_REQUIRED ACTION_
Give the listing again in full, matching it character for character.

_RECORDS SHOWN_
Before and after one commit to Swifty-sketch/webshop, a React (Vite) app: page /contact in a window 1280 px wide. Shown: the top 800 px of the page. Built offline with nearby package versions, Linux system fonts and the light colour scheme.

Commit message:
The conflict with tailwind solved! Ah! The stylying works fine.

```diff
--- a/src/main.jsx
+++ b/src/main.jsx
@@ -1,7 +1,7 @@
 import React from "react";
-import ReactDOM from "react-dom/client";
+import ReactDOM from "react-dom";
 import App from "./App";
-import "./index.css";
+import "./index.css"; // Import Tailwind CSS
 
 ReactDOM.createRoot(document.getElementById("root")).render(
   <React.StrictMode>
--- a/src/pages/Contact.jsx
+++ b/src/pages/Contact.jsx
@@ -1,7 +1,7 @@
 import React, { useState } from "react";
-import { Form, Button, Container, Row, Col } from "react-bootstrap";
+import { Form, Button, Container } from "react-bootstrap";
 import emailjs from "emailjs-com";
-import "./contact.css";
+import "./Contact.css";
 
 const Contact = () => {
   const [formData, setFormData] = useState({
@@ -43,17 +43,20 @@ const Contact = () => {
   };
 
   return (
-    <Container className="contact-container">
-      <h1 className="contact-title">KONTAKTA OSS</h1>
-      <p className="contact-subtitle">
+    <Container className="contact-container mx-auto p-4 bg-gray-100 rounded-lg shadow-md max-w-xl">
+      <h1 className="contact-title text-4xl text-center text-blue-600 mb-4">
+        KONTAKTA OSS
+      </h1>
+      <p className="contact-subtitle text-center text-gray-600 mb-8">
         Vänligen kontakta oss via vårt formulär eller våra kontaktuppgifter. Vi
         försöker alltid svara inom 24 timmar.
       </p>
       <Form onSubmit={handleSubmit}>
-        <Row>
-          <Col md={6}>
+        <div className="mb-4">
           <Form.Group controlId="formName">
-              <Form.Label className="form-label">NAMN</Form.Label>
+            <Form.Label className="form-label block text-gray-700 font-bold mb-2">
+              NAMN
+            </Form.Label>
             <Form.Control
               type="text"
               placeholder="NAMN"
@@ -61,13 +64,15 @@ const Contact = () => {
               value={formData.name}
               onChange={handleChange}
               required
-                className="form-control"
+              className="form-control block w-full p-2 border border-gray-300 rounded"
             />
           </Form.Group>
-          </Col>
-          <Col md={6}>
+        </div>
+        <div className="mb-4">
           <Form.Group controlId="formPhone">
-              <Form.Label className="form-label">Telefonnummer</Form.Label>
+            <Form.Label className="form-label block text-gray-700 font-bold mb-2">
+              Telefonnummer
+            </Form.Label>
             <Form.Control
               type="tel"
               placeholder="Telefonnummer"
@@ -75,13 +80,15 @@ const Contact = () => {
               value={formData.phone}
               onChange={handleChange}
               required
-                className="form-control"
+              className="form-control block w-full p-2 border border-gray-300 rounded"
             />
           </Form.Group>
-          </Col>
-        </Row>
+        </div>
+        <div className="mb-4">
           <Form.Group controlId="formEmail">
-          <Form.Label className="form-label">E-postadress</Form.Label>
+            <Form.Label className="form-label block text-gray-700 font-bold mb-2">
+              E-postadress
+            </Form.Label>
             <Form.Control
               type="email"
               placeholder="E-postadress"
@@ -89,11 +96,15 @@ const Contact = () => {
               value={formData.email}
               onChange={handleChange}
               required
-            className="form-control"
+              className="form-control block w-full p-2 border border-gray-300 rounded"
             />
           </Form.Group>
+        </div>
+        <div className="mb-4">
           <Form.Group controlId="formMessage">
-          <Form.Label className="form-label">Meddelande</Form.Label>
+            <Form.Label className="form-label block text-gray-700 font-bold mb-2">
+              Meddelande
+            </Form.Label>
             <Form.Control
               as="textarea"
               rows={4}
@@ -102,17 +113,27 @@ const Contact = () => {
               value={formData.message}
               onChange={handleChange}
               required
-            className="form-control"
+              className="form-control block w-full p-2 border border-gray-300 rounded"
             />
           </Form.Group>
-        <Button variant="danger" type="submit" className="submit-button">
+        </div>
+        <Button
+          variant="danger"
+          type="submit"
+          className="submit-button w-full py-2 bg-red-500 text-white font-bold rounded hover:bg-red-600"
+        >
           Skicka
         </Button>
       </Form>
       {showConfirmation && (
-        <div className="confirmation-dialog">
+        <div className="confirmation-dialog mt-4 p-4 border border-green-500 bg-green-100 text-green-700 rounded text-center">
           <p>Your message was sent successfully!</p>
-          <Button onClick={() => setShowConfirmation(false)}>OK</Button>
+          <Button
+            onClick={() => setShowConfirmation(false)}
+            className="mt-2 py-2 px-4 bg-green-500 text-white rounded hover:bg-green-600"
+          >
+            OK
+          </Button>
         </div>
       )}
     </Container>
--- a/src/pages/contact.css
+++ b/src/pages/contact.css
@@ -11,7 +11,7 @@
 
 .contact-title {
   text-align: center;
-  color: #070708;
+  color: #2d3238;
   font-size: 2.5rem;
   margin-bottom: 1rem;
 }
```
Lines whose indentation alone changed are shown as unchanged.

_SOLUTION TO THE PROBLEM_
Before and after one commit to Swifty-sketch/webshop, a React (Vite) app: page /contact in a window 1280 px wide. Shown: the top 800 px of the page. Built offline with nearby package versions, Linux system fonts and the light colour scheme.

Commit message:
The conflict with tailwind solved! Ah! The stylying works fine.

```diff
--- a/src/main.jsx
+++ b/src/main.jsx
@@ -1,7 +1,7 @@
 import React from "react";
-import ReactDOM from "react-dom/client";
+import ReactDOM from "react-dom";
 import App from "./App";
-import "./index.css";
+import "./index.css"; // Import Tailwind CSS
 
 ReactDOM.createRoot(document.getElementById("root")).render(
   <React.StrictMode>
--- a/src/pages/Contact.jsx
+++ b/src/pages/Contact.jsx
@@ -1,7 +1,7 @@
 import React, { useState } from "react";
-import { Form, Button, Container, Row, Col } from "react-bootstrap";
+import { Form, Button, Container } from "react-bootstrap";
 import emailjs from "emailjs-com";
-import "./contact.css";
+import "./Contact.css";
 
 const Contact = () => {
   const [formData, setFormData] = useState({
@@ -43,17 +43,20 @@ const Contact = () => {
   };
 
   return (
-    <Container className="contact-container">
-      <h1 className="contact-title">KONTAKTA OSS</h1>
-      <p className="contact-subtitle">
+    <Container className="contact-container mx-auto p-4 bg-gray-100 rounded-lg shadow-md max-w-xl">
+      <h1 className="contact-title text-4xl text-center text-blue-600 mb-4">
+        KONTAKTA OSS
+      </h1>
+      <p className="contact-subtitle text-center text-gray-600 mb-8">
         Vänligen kontakta oss via vårt formulär eller våra kontaktuppgifter. Vi
         försöker alltid svara inom 24 timmar.
       </p>
       <Form onSubmit={handleSubmit}>
-        <Row>
-          <Col md={6}>
+        <div className="mb-4">
           <Form.Group controlId="formName">
-              <Form.Label className="form-label">NAMN</Form.Label>
+            <Form.Label className="form-label block text-gray-700 font-bold mb-2">
+              NAMN
+            </Form.Label>
             <Form.Control
               type="text"
               placeholder="NAMN"
@@ -61,13 +64,15 @@ const Contact = () => {
               value={formData.name}
               onChange={handleChange}
               required
-                className="form-control"
+              className="form-control block w-full p-2 border border-gray-300 rounded"
             />
           </Form.Group>
-          </Col>
-          <Col md={6}>
+        </div>
+        <div className="mb-4">
           <Form.Group controlId="formPhone">
-              <Form.Label className="form-label">Telefonnummer</Form.Label>
+            <Form.Label className="form-label block text-gray-700 font-bold mb-2">
+              Telefonnummer
+            </Form.Label>
             <Form.Control
               type="tel"
               placeholder="Telefonnummer"
@@ -75,13 +80,15 @@ const Contact = () => {
               value={formData.phone}
               onChange={handleChange}
               required
-                className="form-control"
+              className="form-control block w-full p-2 border border-gray-300 rounded"
             />
           </Form.Group>
-          </Col>
-        </Row>
+        </div>
+        <div className="mb-4">
           <Form.Group controlId="formEmail">
-          <Form.Label className="form-label">E-postadress</Form.Label>
+            <Form.Label className="form-label block text-gray-700 font-bold mb-2">
+              E-postadress
+            </Form.Label>
             <Form.Control
               type="email"
               placeholder="E-postadress"
@@ -89,11 +96,15 @@ const Contact = () => {
               value={formData.email}
               onChange={handleChange}
               required
-            className="form-control"
+              className="form-control block w-full p-2 border border-gray-300 rounded"
             />
           </Form.Group>
+        </div>
+        <div className="mb-4">
           <Form.Group controlId="formMessage">
-          <Form.Label className="form-label">Meddelande</Form.Label>
+            <Form.Label className="form-label block text-gray-700 font-bold mb-2">
+              Meddelande
+            </Form.Label>
             <Form.Control
               as="textarea"
               rows={4}
@@ -102,17 +113,27 @@ const Contact = () => {
               value={formData.message}
               onChange={handleChange}
               required
-            className="form-control"
+              className="form-control block w-full p-2 border border-gray-300 rounded"
             />
           </Form.Group>
-        <Button variant="danger" type="submit" className="submit-button">
+        </div>
+        <Button
+          variant="danger"
+          type="submit"
+          className="submit-button w-full py-2 bg-red-500 text-white font-bold rounded hover:bg-red-600"
+        >
           Skicka
         </Button>
       </Form>
       {showConfirmation && (
-        <div className="confirmation-dialog">
+        <div className="confirmation-dialog mt-4 p-4 border border-green-500 bg-green-100 text-green-700 rounded text-center">
           <p>Your message was sent successfully!</p>
-          <Button onClick={() => setShowConfirmation(false)}>OK</Button>
+          <Button
+            onClick={() => setShowConfirmation(false)}
+            className="mt-2 py-2 px-4 bg-green-500 text-white rounded hover:bg-green-600"
+          >
+            OK
+          </Button>
         </div>
       )}
     </Container>
--- a/src/pages/contact.css
+++ b/src/pages/contact.css
@@ -11,7 +11,7 @@
 
 .contact-title {
   text-align: center;
-  color: #070708;
+  color: #2d3238;
   font-size: 2.5rem;
   margin-bottom: 1rem;
 }
```
Lines whose indentation alone changed are shown as unchanged.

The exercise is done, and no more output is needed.